Documenting how the pandemic affects the careers of women in the pipeline
Our research has documented that women’s career progression to leadership is already paved with gender-specific obstacles (e.g. biased leadership development advice can place women on less upwardly mobile career pathways[vi]). With added gendered career penalties, the current context might only make the ‘glass ceiling’ ‘thicker’. Organisations need a data-driven approach to monitoring how the pandemic affects women’s careers, which should inform organizational interventions to buffer these gendered effects. For instance, AI technology is being discussed in recent years as the emerging game changer in HR practices; it is seen as a means to facilitate recruitment or to drive changes in HR and leadership development practices within organisations. Perhaps one of the best applications of AI could be to collect data on women’s career trajectories and to identify patterns that explain the effects of the pandemic on women’s careers. Data on these differential career penalties should then be used by organisations to inform tangible and bold interventions that put women’s careers back on track (e.g. ensure access to increased developmental opportunities in the aftermath of the crisis).
Reconfiguring collective understandings of what ‘good’ leadership looks like
The positive examples of female leadership and the expansion/questioning of leadership skills called for in this crisis will hopefully broaden our collective understanding of what ‘good’ leadership looks like, fostering more gynandrous leadership models (i.e. that embrace both so called ‘feminine’ and ‘masculine' behaviours)[vii]. This could shape organizations’ future recruitment, promotion, and leadership development agendas. If organisations institutionalise gynandrous leadership, it could lead to democratising selection and upwards progression as we move away from the “white male” job applicant profile which is still prevalent in recruitment in many industries, to one where more rounded and gender-inclusive leadership skills are sought and valued.

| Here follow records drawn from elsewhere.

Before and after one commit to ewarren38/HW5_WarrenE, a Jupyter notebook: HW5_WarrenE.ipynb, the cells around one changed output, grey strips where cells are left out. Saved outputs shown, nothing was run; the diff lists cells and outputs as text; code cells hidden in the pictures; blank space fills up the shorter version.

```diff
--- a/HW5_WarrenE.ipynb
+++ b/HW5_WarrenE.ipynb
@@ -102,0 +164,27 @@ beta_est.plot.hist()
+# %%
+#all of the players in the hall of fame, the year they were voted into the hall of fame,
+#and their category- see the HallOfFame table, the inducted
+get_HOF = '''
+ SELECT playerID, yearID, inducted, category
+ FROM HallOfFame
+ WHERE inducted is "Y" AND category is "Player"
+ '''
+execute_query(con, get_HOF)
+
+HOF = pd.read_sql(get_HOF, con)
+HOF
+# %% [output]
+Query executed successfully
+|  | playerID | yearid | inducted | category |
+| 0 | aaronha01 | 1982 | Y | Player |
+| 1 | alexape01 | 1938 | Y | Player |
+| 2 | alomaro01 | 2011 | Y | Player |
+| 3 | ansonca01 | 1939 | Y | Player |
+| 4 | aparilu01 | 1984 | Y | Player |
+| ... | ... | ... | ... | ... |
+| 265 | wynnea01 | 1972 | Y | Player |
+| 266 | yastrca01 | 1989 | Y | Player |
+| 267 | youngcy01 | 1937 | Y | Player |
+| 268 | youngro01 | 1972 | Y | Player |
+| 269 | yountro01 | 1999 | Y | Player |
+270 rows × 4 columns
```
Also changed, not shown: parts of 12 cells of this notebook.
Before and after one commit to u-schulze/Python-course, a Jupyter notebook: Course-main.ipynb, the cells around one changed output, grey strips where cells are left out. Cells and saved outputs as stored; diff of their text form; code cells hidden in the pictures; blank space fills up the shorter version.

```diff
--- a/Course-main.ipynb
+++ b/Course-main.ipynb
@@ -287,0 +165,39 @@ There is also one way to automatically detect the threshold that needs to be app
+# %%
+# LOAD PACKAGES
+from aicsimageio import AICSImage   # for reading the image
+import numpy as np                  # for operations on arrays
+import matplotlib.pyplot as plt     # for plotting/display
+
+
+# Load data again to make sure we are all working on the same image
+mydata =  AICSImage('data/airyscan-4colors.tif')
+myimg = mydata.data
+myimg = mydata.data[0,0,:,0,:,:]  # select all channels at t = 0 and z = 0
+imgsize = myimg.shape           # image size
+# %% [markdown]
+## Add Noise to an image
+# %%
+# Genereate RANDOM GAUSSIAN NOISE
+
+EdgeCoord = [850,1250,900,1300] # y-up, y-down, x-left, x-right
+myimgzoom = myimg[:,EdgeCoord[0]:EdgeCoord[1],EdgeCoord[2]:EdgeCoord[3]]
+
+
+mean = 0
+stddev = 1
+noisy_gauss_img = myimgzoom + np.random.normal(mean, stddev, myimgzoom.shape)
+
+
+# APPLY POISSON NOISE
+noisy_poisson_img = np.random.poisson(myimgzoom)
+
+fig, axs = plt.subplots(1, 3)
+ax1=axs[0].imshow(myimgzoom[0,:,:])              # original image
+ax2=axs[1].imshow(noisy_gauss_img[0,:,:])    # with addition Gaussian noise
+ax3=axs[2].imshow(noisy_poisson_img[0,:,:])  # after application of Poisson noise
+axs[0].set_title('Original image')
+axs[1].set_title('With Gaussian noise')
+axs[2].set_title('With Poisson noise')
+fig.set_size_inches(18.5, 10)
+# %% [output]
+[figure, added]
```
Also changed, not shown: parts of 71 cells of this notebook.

Investing in women’s leadership development
With the economic uncertainty this crisis brings, it will be tempting for organizations to halt investments in their leadership development, and in the diversity and inclusion (D&I) agenda more broadly. Decision-making around who gets support for leadership development (and who doesn’t) may also become more political, due to limited resources. However, now is not the time to freeze spending for leadership development or to neglect talent management interventions meant to support female talent. Perhaps the challenge is to find novel, more cost-effective ways of supporting women’s careers by debiasing core talent management processes that will remain in place and by proactively putting on the D&I agenda the gendered (including the intersectional) effects of the pandemic. After all, values get tested during crises and this pandemic will reveal how committed organisations truly are to gender equality in the workplace.
[ii] Eagly, A. H., & Carli, L. L. (2007). Through the labyrinth: The truth about how women become leaders. Boston: Harvard Business School Press.
[iii] Eagly, A. H., & Karau, S. J. (2002). Role congruity theory of prejudice toward female leaders. Psychological Review, 109: 573-598
[vi] Doldor, E., Wyatt, M., & Silvester, J. (2019). Statesmen or cheerleaders? Using topic modelling to identify gendered messages in leadership developmental feedback. The Leadership Quarterly: 30(5)
[vii] Athanasopoulou, A., Moss Cowan, A., Smets, M. & Morris, T. (2018). Claiming the corner office: female CEO careers and implications for leadership development, Human Resource Management, 57(2): 617-639